INFORMATION GIVEN section start
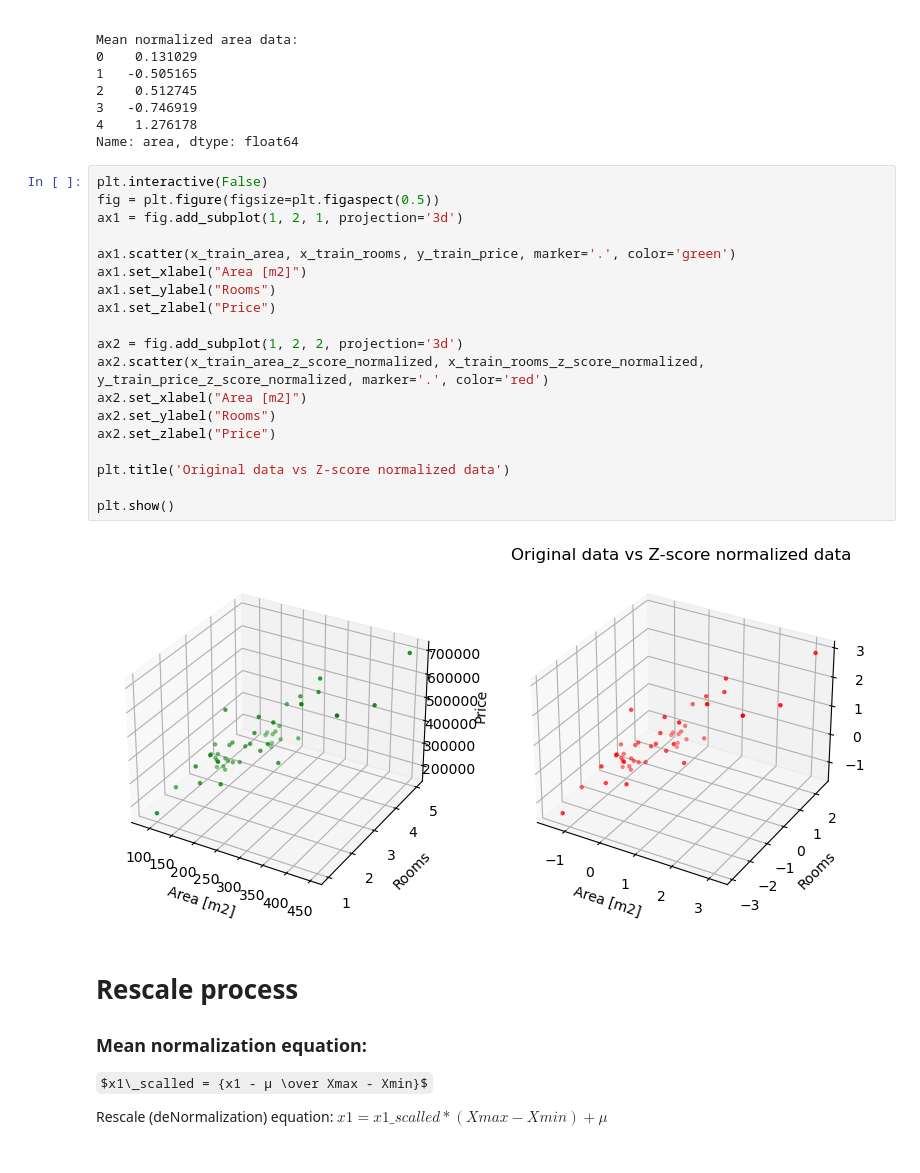
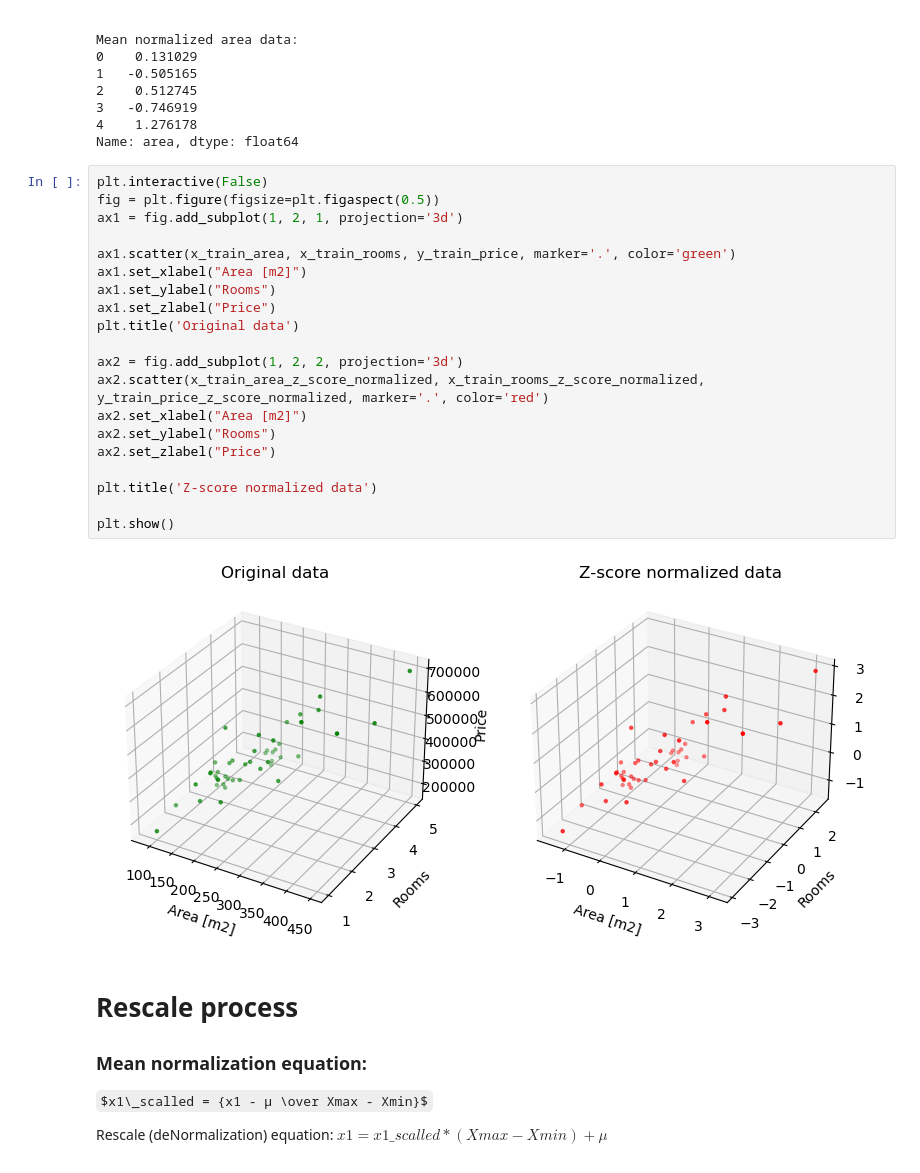
Before and after one commit to peterbaksa/MachineLearning, a Jupyter notebook: 01_Linear_Regression/05_other_feature_scaling_techniques/05_other_feature_scaling_techniques.ipynb, the cells around one changed output. Cells and saved outputs as stored; diff of their text form; some formulas as TeX source.

```diff
--- a/01_Linear_Regression/05_other_feature_scaling_techniques/05_other_feature_scaling_techniques.ipynb
+++ b/01_Linear_Regression/05_other_feature_scaling_techniques/05_other_feature_scaling_techniques.ipynb
@@ -141,24 +142,25 @@ Name: area, dtype: float64
 # %%
 plt.interactive(False)
 fig = plt.figure(figsize=plt.figaspect(0.5))
 ax1 = fig.add_subplot(1, 2, 1, projection='3d')
 
 ax1.scatter(x_train_area, x_train_rooms, y_train_price, marker='.', color='green')
 ax1.set_xlabel("Area [m2]")
 ax1.set_ylabel("Rooms")
 ax1.set_zlabel("Price")
+plt.title('Original data')
 
 ax2 = fig.add_subplot(1, 2, 2, projection='3d')
 ax2.scatter(x_train_area_z_score_normalized, x_train_rooms_z_score_normalized, y_train_price_z_score_normalized, marker='.', color='red')
 ax2.set_xlabel("Area [m2]")
 ax2.set_ylabel("Rooms")
 ax2.set_zlabel("Price")
 
-plt.title('Original data vs Z-score normalized data')
+plt.title('Z-score normalized data')
 
 plt.show()
 # %% [output]
-[figure, old version]
+[figure, new version]
 # %% [markdown]
 # Rescale process
 
```
Also changed, not shown: parts of 1 cell of this notebook.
INFORMATION GIVEN section end
TASK TO COMPLETE - Return the listing verbatim, pictures excluded.

EXERCISE ANSWER -
Before and after one commit to peterbaksa/MachineLearning, a Jupyter notebook: 01_Linear_Regression/05_other_feature_scaling_techniques/05_other_feature_scaling_techniques.ipynb, the cells around one changed output. Cells and saved outputs as stored; diff of their text form; some formulas as TeX source.

```diff
--- a/01_Linear_Regression/05_other_feature_scaling_techniques/05_other_feature_scaling_techniques.ipynb
+++ b/01_Linear_Regression/05_other_feature_scaling_techniques/05_other_feature_scaling_techniques.ipynb
@@ -141,24 +142,25 @@ Name: area, dtype: float64
 # %%
 plt.interactive(False)
 fig = plt.figure(figsize=plt.figaspect(0.5))
 ax1 = fig.add_subplot(1, 2, 1, projection='3d')
 
 ax1.scatter(x_train_area, x_train_rooms, y_train_price, marker='.', color='green')
 ax1.set_xlabel("Area [m2]")
 ax1.set_ylabel("Rooms")
 ax1.set_zlabel("Price")
+plt.title('Original data')
 
 ax2 = fig.add_subplot(1, 2, 2, projection='3d')
 ax2.scatter(x_train_area_z_score_normalized, x_train_rooms_z_score_normalized, y_train_price_z_score_normalized, marker='.', color='red')
 ax2.set_xlabel("Area [m2]")
 ax2.set_ylabel("Rooms")
 ax2.set_zlabel("Price")
 
-plt.title('Original data vs Z-score normalized data')
+plt.title('Z-score normalized data')
 
 plt.show()
 # %% [output]
-[figure, old version]
+[figure, new version]
 # %% [markdown]
 # Rescale process
 
```
Also changed, not shown: parts of 1 cell of this notebook.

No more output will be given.